What are the personal services you use in daily life? You may not be aware of all of them. If you buy prepared foods, that preparation has been done for you. You know if you hire a child care helper or manicurist that you are buying personal services. It is hard to find all the ways others contribute skill and time to our daily lives. Compared to primitive self reliance our modern lifestyle is comprised of paying more for labor and transportation than we pay for goods. Many have lost the skills needed to make anything from scratch. Farming in the US is a prime example. We are running out of people who know how to grow food as this profession declines rapidly in young people. If we don’t train or import some people to do the service of farming we will face serious problems.
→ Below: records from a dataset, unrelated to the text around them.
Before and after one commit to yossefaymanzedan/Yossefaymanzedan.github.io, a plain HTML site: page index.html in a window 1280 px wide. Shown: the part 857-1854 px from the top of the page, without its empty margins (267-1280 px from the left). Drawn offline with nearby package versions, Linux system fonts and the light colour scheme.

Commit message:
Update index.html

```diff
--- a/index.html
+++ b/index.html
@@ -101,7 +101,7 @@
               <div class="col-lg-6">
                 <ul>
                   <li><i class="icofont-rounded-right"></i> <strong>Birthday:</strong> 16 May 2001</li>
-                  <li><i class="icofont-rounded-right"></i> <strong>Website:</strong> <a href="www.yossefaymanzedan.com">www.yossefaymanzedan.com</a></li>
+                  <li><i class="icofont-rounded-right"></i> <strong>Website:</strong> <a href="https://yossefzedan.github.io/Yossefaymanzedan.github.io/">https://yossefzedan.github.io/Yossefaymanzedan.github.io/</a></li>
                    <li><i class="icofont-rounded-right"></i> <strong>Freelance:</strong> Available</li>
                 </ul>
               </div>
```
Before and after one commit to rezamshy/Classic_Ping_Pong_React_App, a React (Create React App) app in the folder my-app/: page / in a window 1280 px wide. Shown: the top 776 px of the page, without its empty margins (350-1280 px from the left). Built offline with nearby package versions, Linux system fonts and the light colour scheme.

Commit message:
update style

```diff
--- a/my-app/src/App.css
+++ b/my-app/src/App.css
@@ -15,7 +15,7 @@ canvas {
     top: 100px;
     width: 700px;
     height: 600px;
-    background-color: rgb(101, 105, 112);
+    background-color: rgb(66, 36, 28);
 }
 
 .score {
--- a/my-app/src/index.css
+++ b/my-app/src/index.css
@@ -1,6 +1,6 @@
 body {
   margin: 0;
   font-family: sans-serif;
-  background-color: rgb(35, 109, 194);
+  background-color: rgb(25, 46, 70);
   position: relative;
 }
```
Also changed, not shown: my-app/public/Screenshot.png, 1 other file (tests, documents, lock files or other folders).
My grandparents owned a farm when I knew them so I was exposed to the milk cow, the beef cows, the pigs, the gardens, and even to the butter churn. I lived in the city of Tulsa but considered the grandparents spread in Arkansas where was assistant farmer on the weekends to be extremely romantic. I rode a mule and shot a rifle. I thought of myself as very Annie Oakley when I was about 5. My parents had grown up without modern 1950’s conveniences and liked the idea of jet setting rather than farming. They enjoyed the country club and the University Club, and garden club, and host of other urban activities that Tulsa and Pittsburgh offered them. They did not seem lazy to me, but they certainly had a different style when it came to personal services than my grandparents had. There was no way they would ever own a mule or live next to a barn. They were over all of that. They were urban, upwardly mobile, and believed themselves to be super liberated. I suppose they were.
Every generation acquires some new skills and drops others that no longer serve the moment. It is a great idea to stay abreast of technology, move with the times, and accept the reality of now. In some phases of life, however, it is healthy, good, and indeed necessary to play a creative skillful part in carefully designing reality. If one chops no wood and carries no water the disconnection from source becomes disabling. The spirit has no dwelling in a world that offers only convenience. The soul requires art, and the spirit creates those artful moments that last in memory. One’s own self realization can’t be purchased, downloaded or installed. There is no service that can impart the satisfaction derived from self expression. Once practiced, polished and realized each one of us has a gift of powerful personal charism to offer to all the sentient beings. We can only hope that some young Americans find a vocation in farming.